I can't agree with post 3. Most of the world was already inhabited. European explorers were not discovering virgin wildernesses, they were encountering people, who lived in societies with histories of their own. Recent scholarly estimates have placed the number of people living in the Americas before contact with Columbus at somewhere close to 50 million people. West African states were well-established, wealthy, and powerful, which is one of the reasons that European explorers wanted to do business with them in the first place.
I think, along with the European domination described by Post 2, that the exchange of plants, animals, germs, and culture (often called the Columbian Exchange after Alfred Crosby's book of the same name) was the biggest effect. We often think of the spread of diseases as part of this exchange, and we should--the fact is that most of the 50 million people referenced above died within 100 years of 1492. But we should realize that crops and animals revolutionized the lives of people on both continents too. The contact also created, most scholars would agree, a network of communication, travel, and commerce between Europe, Africa and the Americas often called the Atlantic World.
The legacy of exploration was that most of the world became inhabited. I suppose it's up to you whether that is a good thing or a bad thing. People realized that they could find cheap or free land elsewhere, and many new countries were formed.
One part of the legacy is that the Europeans came to dominate the world. They explored and conquered essentially every part of the globe. This made Europe very strong and it also, you can argue, made the rest of the world weak in ways that continue to be felt today.

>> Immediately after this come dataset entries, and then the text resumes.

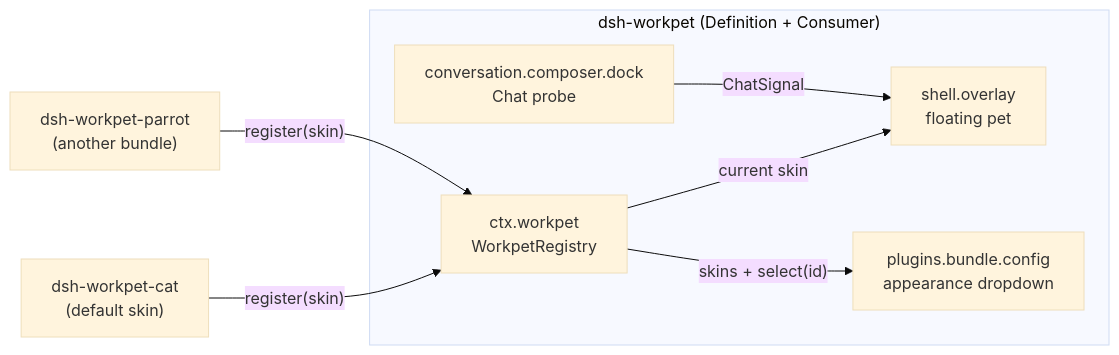
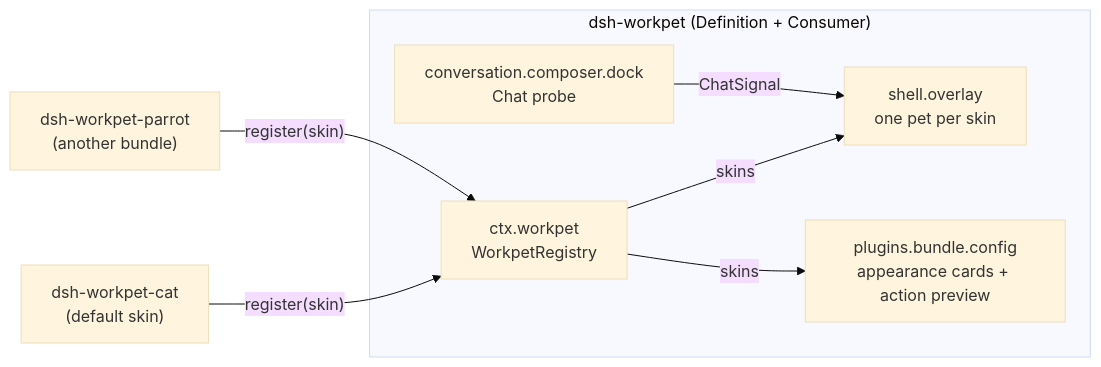
One commit to lastorder/dsh-workpet changed the diagram in docs/architecture.md. Above: the diagram before and after it, drawn with Mermaid (base theme). The commit also changed other lines of this file and 39 other files, not shown here.

````diff
--- a/docs/architecture.md
+++ b/docs/architecture.md
@@ -31,14 +31,14 @@
 ```mermaid
 flowchart LR
   subgraph def["dsh-workpet (Definition + Consumer)"]
     R["ctx.workpet<br/>WorkpetRegistry"]
-    O["shell.overlay<br/>floating pet"]
+    O["shell.overlay<br/>one pet per skin"]
     PR["conversation.composer.dock<br/>Chat probe"]
-    CP["plugins.bundle.config<br/>appearance dropdown"]
+    CP["plugins.bundle.config<br/>appearance cards + action preview"]
   end
   CAT["dsh-workpet-cat<br/>(default skin)"] -- "register(skin)" --> R
   PAR["dsh-workpet-parrot<br/>(another bundle)"] -- "register(skin)" --> R
-  R -- "current skin" --> O
-  R -- "skins + select(id)" --> CP
+  R -- "skins" --> O
+  R -- "skins" --> CP
   PR -- "ChatSignal" --> O
 ```
````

You can say we're just getting out of the era of European domination with the rise of China, but it is still clear that European countries are generally much richer than countries in other parts of the world.